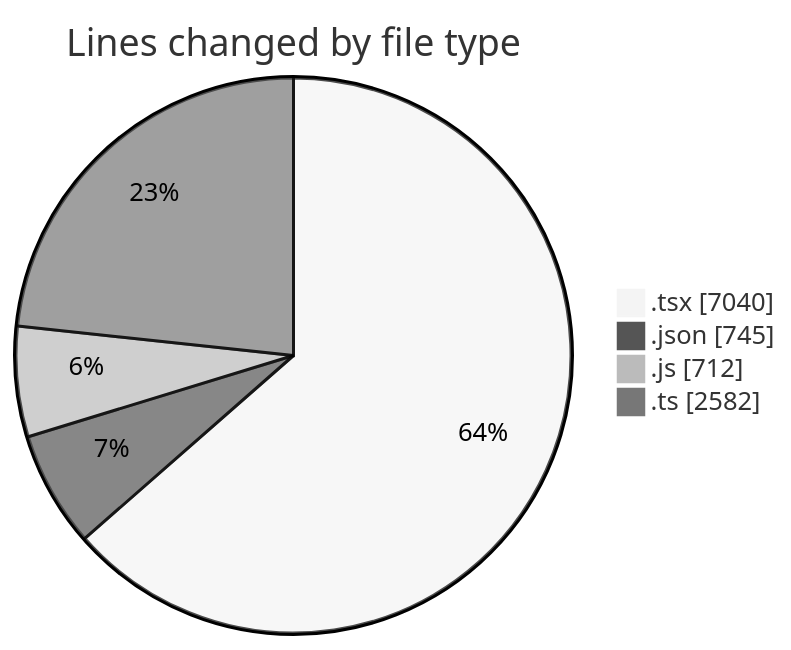
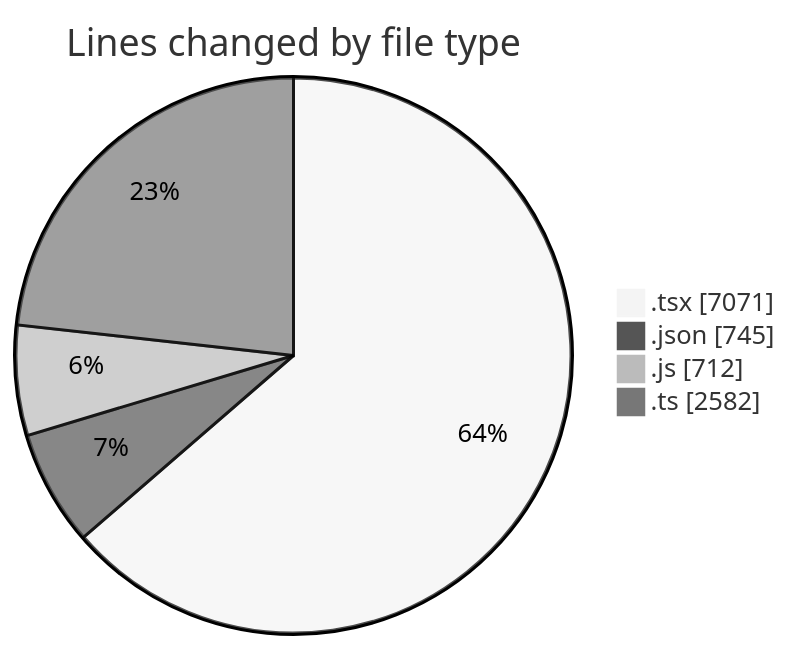
Before and after one commit to momahboobian/code-tracking: the first of 2 diagrams in 2026-08-07/cda/README.md, drawn with Mermaid (neutral theme). The commit also changed other lines of this file and 1 other file, not shown here.

````diff
--- a/2026-08-07/cda/README.md
+++ b/2026-08-07/cda/README.md
@@ -34,8 +34,8 @@
 ```mermaid
 pie showData
 title Lines changed by file type
-".tsx" : 7040
+".tsx" : 7071
 ".json" : 745
 ".js" : 712
 ".ts" : 2582
 ```
````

------------------------------------

What the task asks ::
Take from the listing above each line that contains the string "README".

Answer for the task ::
Before and after one commit to momahboobian/code-tracking: the first of 2 diagrams in 2026-08-07/cda/README.md, drawn with Mermaid (neutral theme). The commit also changed other lines of this file and 1 other file, not shown here.
--- a/2026-08-07/cda/README.md
+++ b/2026-08-07/cda/README.md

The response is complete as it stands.